It's in Rwanda. This might explain why the Wall Street Journal isn’t covering the sector in general, but the other outlets reported on the off-grid sectors in the country.

It’s not a Silicon Valley company. Abramowitz is Israeli and his company is based in the Netherlands. It may simply be easier for reporters to bump into people who work at local companies, so this might explain the U.S.-centric focus. If this is true, grid-scale solar in sub-Saharan Africa will get more attention as U.S.-based companies expand in the region.

It’s grid-scale solar, not distributed. I think this is the most likely answer, but it’s useful to reflect on why this preference might exist. I can think of two reasons.

It’s more exciting to report on a new kind of electricity system.

I could have asked the question why Kenya’s proposed Lamu coal power plant, which is poised to nearly double the country’s existing generating capacity, hasn’t been covered. But fossil-fuel plants have been built for decades, and, if we’re serious about addressing climate change, we can’t continue building them in the same way.

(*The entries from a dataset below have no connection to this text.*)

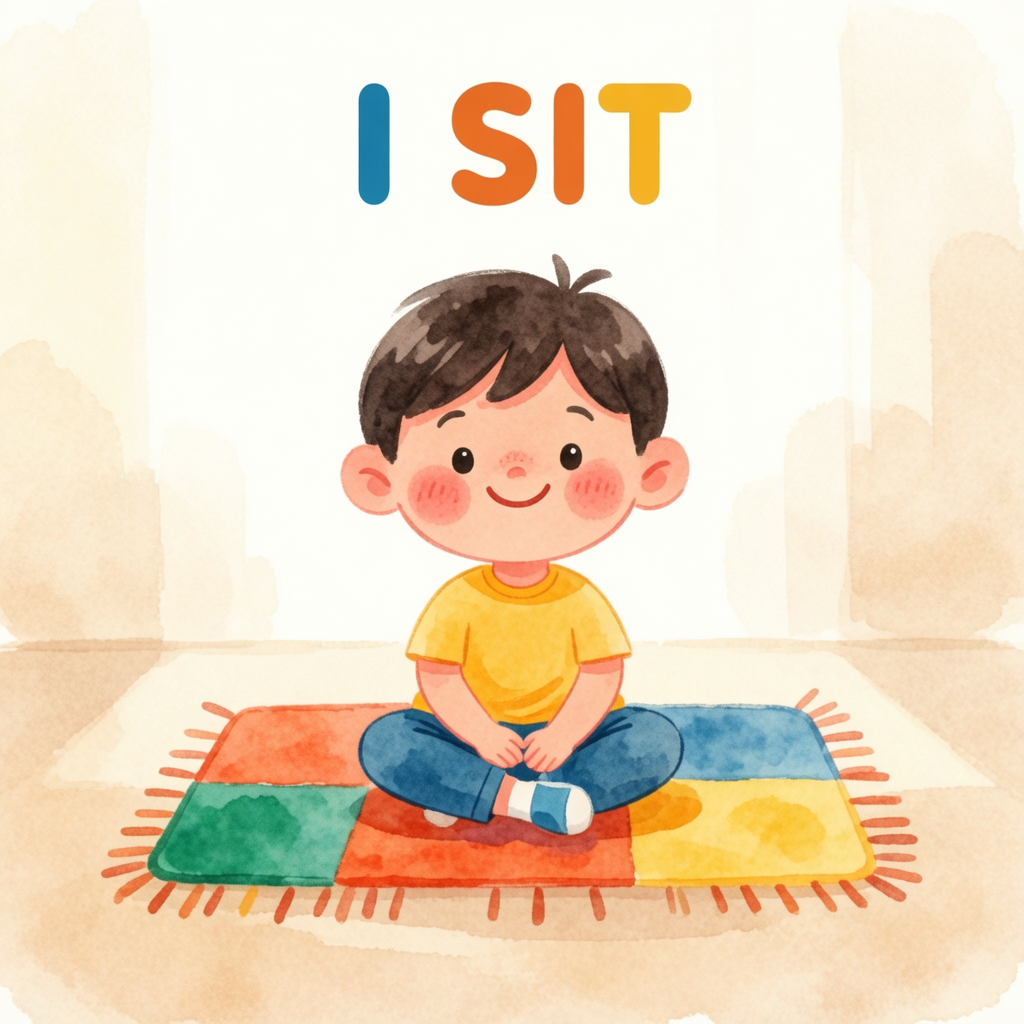
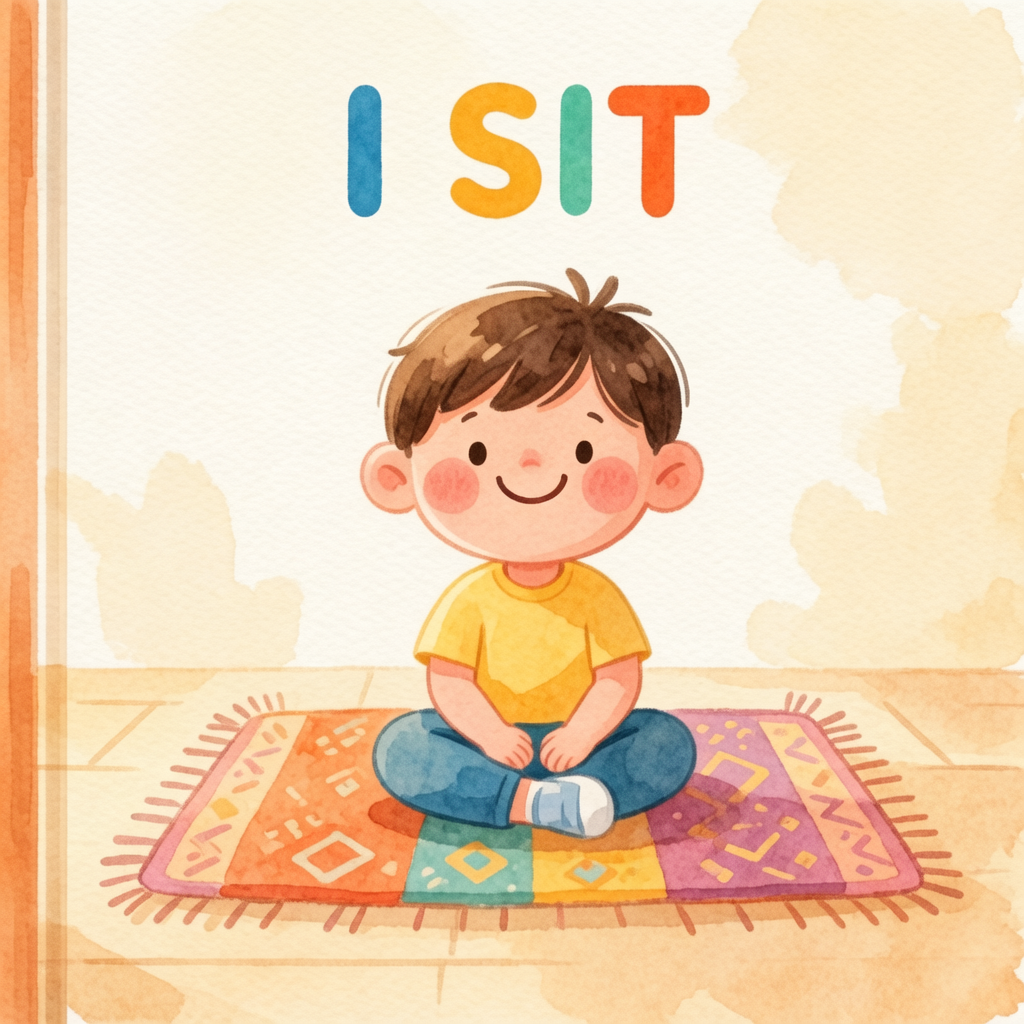
Add 43 AI-generated book covers with style-matched reference images
- Generate 35 reference images (9-panel style sheets) for all UFLI books
- Create covers for all 43 books using reference-guided image generation
- Add 7 legacy book references (fern_gust, jungle, pig_mud, pip_well, puppy, sol_stone, pig_yellow)
- Style varies by reading band: A (simple/pastel), B (playful), C (rich), D (sophisticated)
- Each book now has unique style matching its content theme

diff --git a/scripts/generate_legacy_refs.py b/scripts/generate_legacy_refs.py
@@ -1,0 +1,207 @@
+#!/usr/bin/env python3
+"""Generate reference images for legacy books with minimal metadata."""
+
+import sys
+import json
+import urllib.request
+from pathlib import Path
+
+SKILL_DIR = Path("/Users/dereklomas/.claude/plugins/cache/mulerouter-skills/mulerouter-skills/1.0.0/skills/mulerouter-skills")
+sys.path.insert(0, str(SKILL_DIR))
+
+from dotenv import load_dotenv
+load_dotenv(SKILL_DIR / ".env")
+
+from core import APIClient, load_config, create_and_poll_task
+
+BOOKS_DIR = Path("/Users/dereklomas/lilbookies/public/books")
+REFS_DIR = BOOKS_DIR / "references"
+
+# Custom prompts for legacy books based on their titles
+LEGACY_BOOK_STYLES = {
+    "fern_gust_orange": {
+        "title": "Fern and the Gust",
+        "style": "Playful watercolor illustration, autumn colors, wind and leaves",
+        "panels": [
+            "A girl named Fern standing in a field with wind blowing her hair",
+            "Autumn leaves swirling in a gust of wind",
+            "Fern reaching for her hat blown by the wind",
+            "Wind bending tall grass and flowers",
+            "Fern laughing as leaves dance around her",
+            "A colorful kite flying in a gusty sky",
+            "Fern chasing leaves across a meadow",
+            "Wind chimes tinkling in the breeze",
+            "Fern hugging herself against a playful wind"
+        ]
+    },
+    "jungle_v2": {
+        "title": "Zee and the Jungle",
+        "style": "Vibrant tropical illustration, lush greens, exotic animals",
+        "panels": [
+            "A curious child named Zee entering a dense jungle",
+            "Colorful parrots perched in tropical trees",
+            "A friendly monkey swinging on vines",
+            "Zee crossing a wooden jungle bridge",
+            "A jaguar resting on a tree branch",
+            "Tropical flowers in bright colors",
+            "Zee discovering a hidden waterfall",
+            "Butterflies fluttering through jungle leaves",
+            "Zee making friends with jungle animals"
+        ]
+    },
+    "pig_mud": {
+        "title": "Pig in the Mud",
+        "style": "Playful farm illustration, muddy pig, warm earthy colors",
+        "panels": [
+            "A happy pink pig splashing in mud",
+            "The pig rolling joyfully in a mud puddle",
+            "Muddy pig footprints across a barnyard",
+            "The pig covered in mud, grinning widely",
+            "A farmer looking surprised at the muddy pig",
+            "The pig shaking mud everywhere",
+            "Clean pig after a bath, looking annoyed",
+            "The pig sneaking back toward the mud",
+            "Sunset over a peaceful farm with mud puddles"
+        ]
+    },
+    "pip_well_orange": {
+        "title": "Pip and the Well",
+        "style": "Rustic village illustration, stone well, warm orange sunset tones",
+        "panels": [
+            "A small child named Pip peering into an old stone well",
+            "A wooden bucket hanging from a well rope",
+            "Pip dropping a coin into the well and making a wish",
+            "The well in a cottage garden with flowers",
+            "Pip listening for the splash at the bottom",
+            "A frog sitting on the edge of the well",
+            "Pip pulling up a bucket of water",
+            "Sunset light reflecting off the well water",
+            "Pip waving goodbye to the magical well"
+        ]
+    },
+    "puppy_silver": {
+        "title": "Puppy's Birthday",
+        "style": "Festive celebration illustration, party decorations, silver and pastel colors",
+        "panels": [
+            "A fluffy puppy wearing a birthday hat",
+            "Colorful birthday balloons and streamers",
+            "A dog-bone shaped birthday cake with candles",
+            "The puppy opening wrapped presents",
+            "Party guests: other cute puppies and dogs",
+            "The puppy playing with a new toy",
+            "Birthday banner saying Happy Birthday",
+            "The puppy blowing out candles on the cake",
+            "Tired happy puppy after the party"
+        ]
+    },
+    "sol_stone_orange": {
+        "title": "Sol and the Stone",
+        "style": "Desert adventure illustration, warm oranges and golds, mysterious stone",
+        "panels": [
+            "A child named Sol finding a glowing stone in the desert",
+            "The magical stone shining with warm light",
+            "Sol holding the stone up to examine it",
+            "Desert landscape with cacti and sand dunes",
+            "The stone casting beautiful shadows",
+            "Sol showing the stone to a desert lizard friend",
+            "Sunset colors reflecting off the stone",
+            "Sol placing the stone in a special place",
+            "The stone lighting up the night desert"
+        ]
+    },
+    "pig_yellow": {
+        "title": "Pig in Mud",
+        "style": "Simple toddler-friendly illustration, happy pig, bright yellow sunshine",
+        "panels": [
+            "A cute pink pig looking at a mud puddle",
+            "The pig jumping into the mud with a splash",
+            "Mud splattering everywhere",
+            "The pig's happy face covered in mud",
+            "A bright yellow sun shining overhead",
+            "The pig rolling on its back in the mud",
+            "Farm animals watching the pig play",
+            "The pig getting clean in a tub",
+            "Happy clean pig under sunny sky"
+        ]
+    }
+}
+
+
+def generate_reference(slug: str, config) -> bool:
+    """Generate a reference image for a legacy book."""
+
+    if slug not in LEGACY_BOOK_STYLES:
+        print(f"  No style defined for {slug}")
+        return False
+
+    book_info = LEGACY_BOOK_STYLES[slug]
+    output_path = REFS_DIR / f"{slug}_reference.png"
+
+    panel_text = "\n".join([f"Panel {i+1}: {p}" for i, p in enumerate(book_info["panels"])])
+
+    prompt = f"""A 9-panel reference sheet for children's book "{book_info['title']}".
+Style: {book_info['style']}
+
+The 9 panels arranged in a 3x3 grid showing:
+{panel_text}
+
+Consistent art style across all panels, suitable for children's picture book illustration. Warm, friendly, watercolor style."""
+
+    print(f"  Title: {book_info['title']}")
+    print(f"  Style: {book_info['style']}")
+
+    body = {
+        "prompt": prompt,
+        "size": "1024*1024",
+        "n": 1
+    }
+
+    with APIClient(config) as client:
+        result = create_and_poll_task(
+            client=client,
+            endpoint_path="/vendors/alibaba/v1/wan2.6-t2i/generation",
+            request_body=body,
+            result_key="images",
+            interval=5.0,
+            max_wait=300.0,
+            verbose=True
+        )
+
+        if result.results:
+            url = result.results[0]
+            print(f"  Generated: {url}")
+            try:
+                urllib.request.urlretrieve(url, output_path)
+                print(f"  Saved to: {output_path}")
+                return True
+            except Exception as e:
+                print(f"  Download error: {e}")
+                return False
+        else:
+            print(f"  Failed: {result.error}")
+            return False
+
+
+def main():
+    legacy_books = list(LEGACY_BOOK_STYLES.keys())
+
+    print(f"Generating reference images for {len(legacy_books)} legacy books:")
+    for s in legacy_books:
+        print(f"  - {s}")
+
+    config = load_config()
+    print(f"\nUsing API: {config.site}")
+
+    REFS_DIR.mkdir(parents=True, exist_ok=True)
+
+    success = 0
+    for slug in legacy_books:
+        print(f"\n[{slug}]")
+        if generate_reference(slug, config):
+            success += 1
+
+    print(f"\n\nDone! Generated {success}/{len(legacy_books)} reference images.")
+
+
+if __name__ == "__main__":
+    main()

However, the leap from a fossil-fuel-driven grid to off-grid solar may be too far.

Projections suggest that only 10 percent of the growth in residential electricity consumption in sub-Saharan Africa over the coming decades will be driven by off-grid consumption. The majority of new demand will come from existing users in grid-connected areas, as well as migration to these areas. If we bring in commercial and industrial, this share goes up considerably.

The poor, rural consumers targeted by off-grid solutions are seen as more deserving than the beneficiaries of the grid.

This is misleading for several reasons, which I’ve written about before here. For one, we are likely wrong if we think the only way to use electricity to help the people who currently don’t have it in their homes is by putting a solar panel on their roof. The rural poor need a lot of things, like good jobs, good health care and good education for their kids. Electricity is an important input into many of these things and doesn’t necessarily have to be at someone’s home to provide those benefits. As I have argued, things like solar lanterns and solar home systems don’t currently provide even the services households seem to want, let alone support a robust commercial and industrial sector.

There are certainly examples of the press covering the benefits of the grid. For example, The Economist had a recent piece that was largely about grid electricity. But the coverage is disproportionately of the off-grid sector.

I’m not against solar home systems or solar lanterns. My concern is that those technologies are getting a disproportionate share of the media coverage relative to the potential benefits they can provide. If the ambitious entrepreneurs and foundation funding follow the media, we’re ignoring the most important part of the picture. And if policymakers follow the media’s lead and emphasize off-grid solutions, we’re overlooking much higher impact on-grid solutions.

To my mind, this is a huge omission. I hope we see more coverage of companies working on grid-scale solutions in the months to come.


Catherine Wolfram is the Cora Jane Flood Professor of Business Administration and Faculty Director at the Haas School of Business at the University of California at Berkeley.

Reprinted with permission. Original column appears here.